Les Traversées Baroques continues its exploration of the great repertory of sacred music from northern Europe. After Marcin Mielczewski, the ensemble has decided to turn to Mikołaj Zieleński for its new recording, thus rehabilitating this Polish Baroque composer whose biography is no more than a long series of question marks, but whose magnificent music amply compensates for the gaps in our knowledge.
"A few years ago, the name of Johann David Heinichen came out of the blue as a wonderful surprise. Baroque music lovers around the world were amazed to discover an obscure composer who, in his best works, was second to none–easily comparable to Vivaldi in terms of originality, rhythmic exuberance, and boundless imagination. (…) The Fiori Musicali ensemble, on period instruments, plays with enthusiasm and poetic commitment. The virtuosity may not be as extreme as that of Concerto Köln, but each performance reaches a perfect balance between expressive ardor and precision–a quality mirrored by the accurate and natural sonics of the Radio Bremen engineers." ~classicstoday

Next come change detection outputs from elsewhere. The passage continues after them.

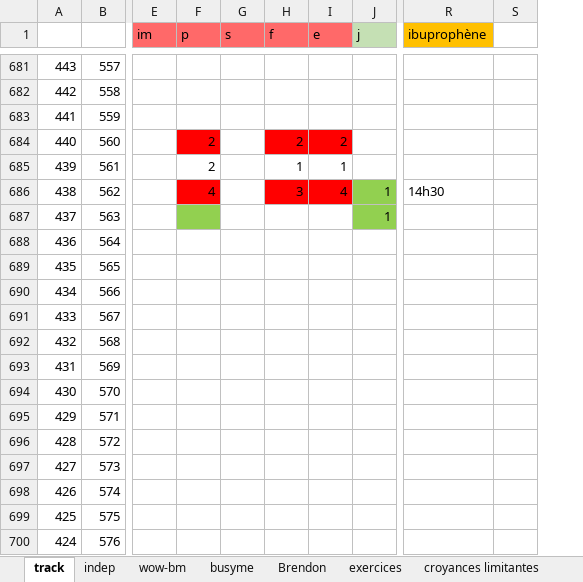
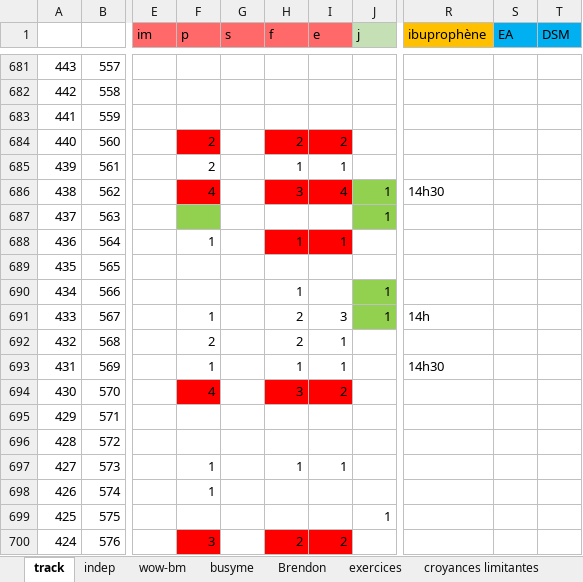
Before and after one commit to lenopgm/notes, an Excel workbook: track.xlsx, sheet track, drawn as a sheet; only a part is shown, gaps mark what is left out; values as stored, in another font and other column widths than the file's, no borders; removed rows and columns are numbered as before the commit, all else as after; the diff covers the shown part only; the diff names each change by its address in the sheet, - before the commit and + after, or states it on an @@ line.

```diff
--- a/track.xlsx (sheet track)
+++ b/track.xlsx (sheet track)
-column S, empty
+column S (EA), empty
+column T (DSM), empty
-F688 (p): (empty)
+F688 (p): 1
-H688 (f): (empty)
+H688 (f): 1
-H688:I688 fill: none
+H688:I688 fill: #FF0000
-I688 (e): (empty)
+I688 (e): 1
-H690 (f): (empty)
+H690 (f): 1
-J690:J691 (j): (empty)
+J690:J691 (j): 1
-J690:J691 fill: none
+J690:J691 fill: #92D050
-F691 (p): (empty)
+F691 (p): 1
-H691:H692 (f): (empty)
+H691:H692 (f): 2
-I691 (e): (empty)
+I691 (e): 3
-R691 (ibuprophène): (empty)
+R691 (ibuprophène): 14h
-F692 (p): (empty)
+F692 (p): 2
-I692:I693 (e): (empty)
+I692:I693 (e): 1
-F693 (p): (empty)
+F693 (p): 1
-H693 (f): (empty)
+H693 (f): 1
-R693 (ibuprophène): (empty)
+R693 (ibuprophène): 14h30
-F694 (p): (empty)
+F694 (p): 4
-F694 fill: none
+F694 fill: #FF0000
-H694 (f): (empty)
+H694 (f): 3
-H694:I694 fill: none
+H694:I694 fill: #FF0000
-I694 (e): (empty)
+I694 (e): 2
-F697:F698 (p): (empty)
+F697:F698 (p): 1
-H697 (f): (empty)
+H697 (f): 1
-I697 (e): (empty)
+I697 (e): 1
-J699 (j): (empty)
+J699 (j): 1
-F700 (p): (empty)
+F700 (p): 3
-F700 fill: none
+F700 fill: #FF0000
-H700 (f): (empty)
+H700 (f): 2
-H700:I700 fill: none
+H700:I700 fill: #FF0000
-I700 (e): (empty)
+I700 (e): 2
```
Also changed, not shown: 25 edited cells and cell formats elsewhere in this sheet, 2 other files.
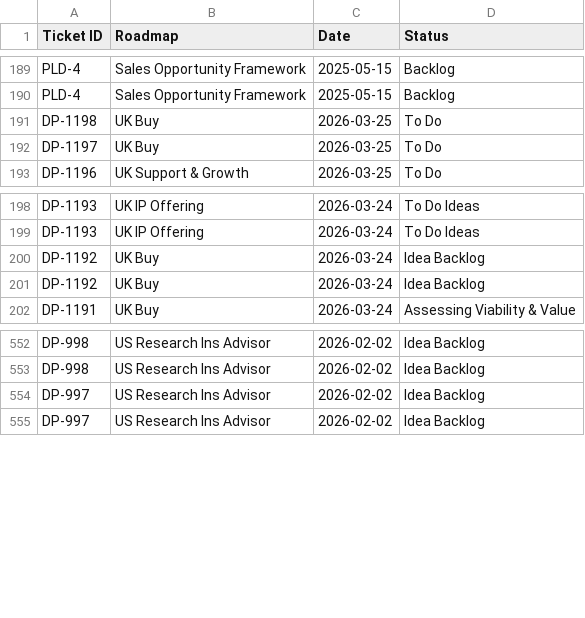
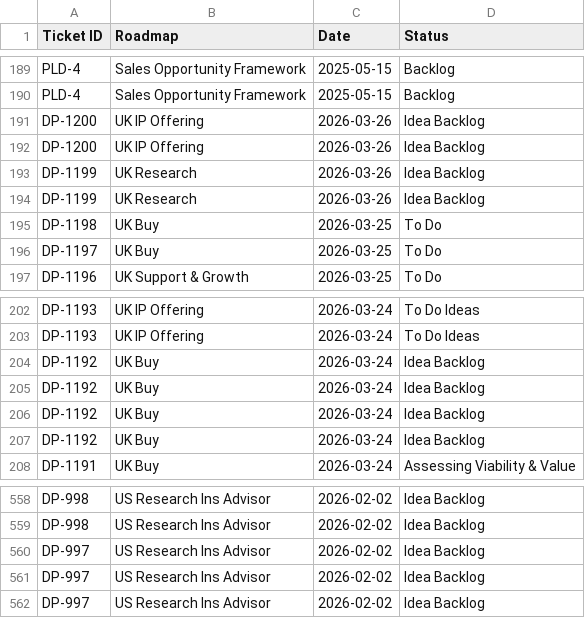
Before and after one commit to Johasago/Discovery-dash, a CSV file: jira_cfd_data.csv, drawn as a sheet; only a part is shown, gaps mark what is left out; the diff names each change by its address in the sheet, - before the commit and + after, or states it on an @@ line.

```diff
--- a/jira_cfd_data.csv
+++ b/jira_cfd_data.csv
+row 191: DP-1200 | UK IP Offering | 2026-03-26 | Idea Backlog
+row 192: DP-1200 | UK IP Offering | 2026-03-26 | Idea Backlog
+row 193: DP-1199 | UK Research | 2026-03-26 | Idea Backlog
+row 194: DP-1199 | UK Research | 2026-03-26 | Idea Backlog
+row 204: DP-1192 | UK Buy | 2026-03-24 | Idea Backlog
+row 205: DP-1192 | UK Buy | 2026-03-24 | Idea Backlog
+row 560: DP-997 | US Research Ins Advisor | 2026-02-02 | Idea Backlog
```
Also changed, not shown: jira_discovery_data.csv.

La Venexiana has recorded all eight volumes of Monteverdi's madrigals, the Selva morale e spirituale and L'Orfeo. Here we have the Scherzi musicali published in Venice by Bartolomeo Magni in 1632, although pieces from other publications, such as the Arie di diversi raccolte of Vincenti (1634) and the Quarto scherzo delle ariose vaghezze of Milanuzzi (1624) are also included. By way of contrast, the finishing touch is provided by a dazzling and moving rendition of the Lamento di Arianna in an arrangement by Cavina himself, wherein the voice of Emanuela Galli, the star of this disc, is draped in a string ensemble led by Svetlana Fomina.

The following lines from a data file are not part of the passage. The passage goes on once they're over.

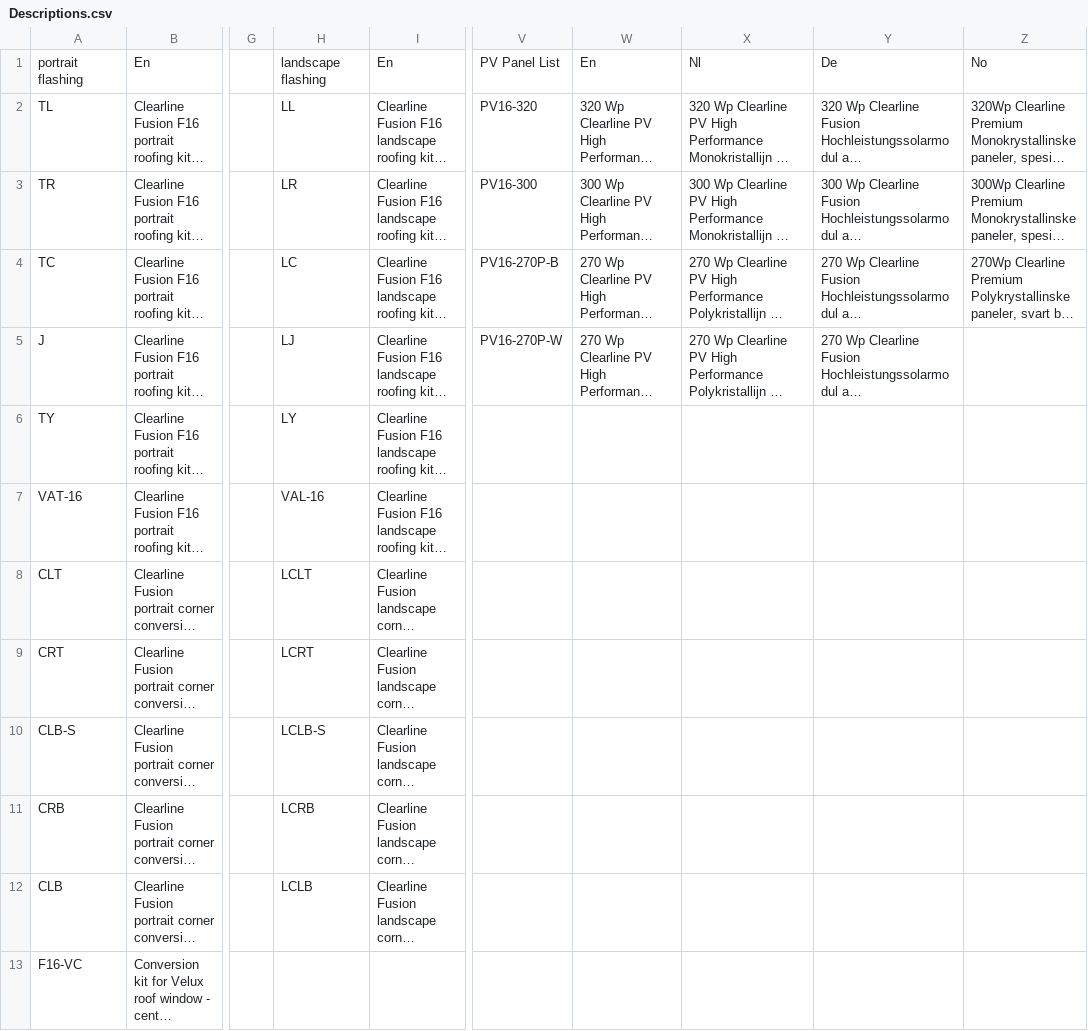
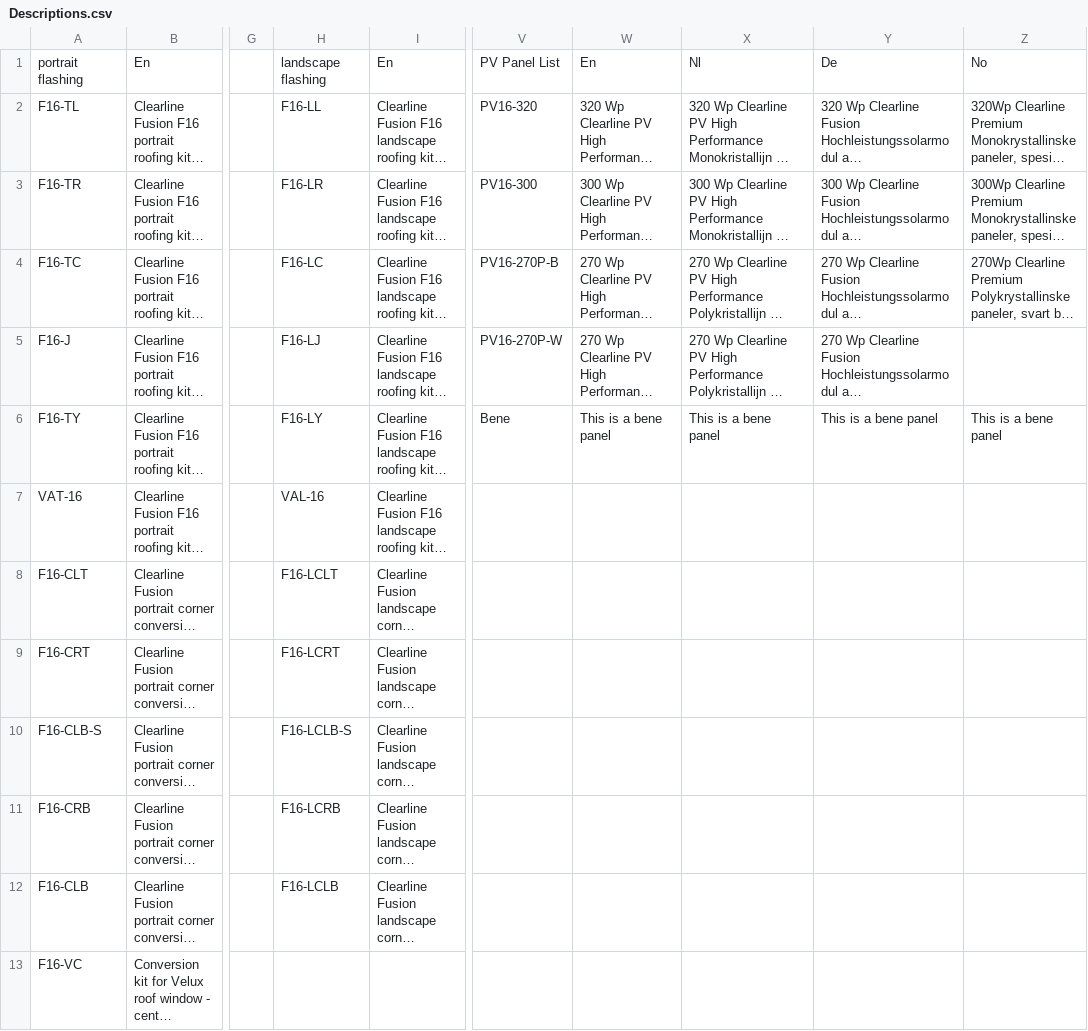
Before and after one commit to BobbyElmes/Fusion-Configurator, a CSV file: src/Products/Descriptions.csv, drawn as a sheet; only a part is shown, gaps mark what is left out; long unchanged cells end in …; the diff names each change by its address in the sheet, - before the commit and + after, or states it on an @@ line.

```diff
--- a/src/Products/Descriptions.csv
+++ b/src/Products/Descriptions.csv
-A2: TL
+A2: F16-TL
-H2: LL
+H2: F16-LL
-A3: TR
+A3: F16-TR
-H3: LR
+H3: F16-LR
-A4: TC
+A4: F16-TC
-H4: LC
+H4: F16-LC
-A5: J
+A5: F16-J
-H5: LJ
+H5: F16-LJ
-A6: TY
+A6: F16-TY
-H6: LY
+H6: F16-LY
-V6: (empty)
+V6: Bene
-W6: (empty)
+W6: This is a bene panel
-X6: (empty)
+X6: This is a bene panel
-Y6: (empty)
+Y6: This is a bene panel
-Z6: (empty)
+Z6: This is a bene panel
-A8: CLT
+A8: F16-CLT
-H8: LCLT
+H8: F16-LCLT
-A9: CRT
+A9: F16-CRT
-H9: LCRT
+H9: F16-LCRT
-A10: CLB-S
+A10: F16-CLB-S
-H10: LCLB-S
+H10: F16-LCLB-S
-A11: CRB
+A11: F16-CRB
-H11: LCRB
+H11: F16-LCRB
-A12: CLB
+A12: F16-CLB
-H12: LCLB
+H12: F16-LCLB
```
Also changed, not shown: src/Products/GBP.csv, src/Products/ViridianUKPrices.csv, 6 other files.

This is the fifth and final volume in the Ligia series of the complete keyboard music of Girolamo Frescobaldi (1583–1643). Previous volumes reviewed in Fanfare include the Primo libro di capricci and Secondo libro di toccate (both 34:2), and the Primo libro di toccate (34:6). The present volume includes published collections from the beginning, middle, and end of Frescobaldi’s career. The Primo libro delle fantasie was published while the composer was still in Milan; it served as a kind of audition piece that eventually won him the position of organist at St. Peter’s in Rome.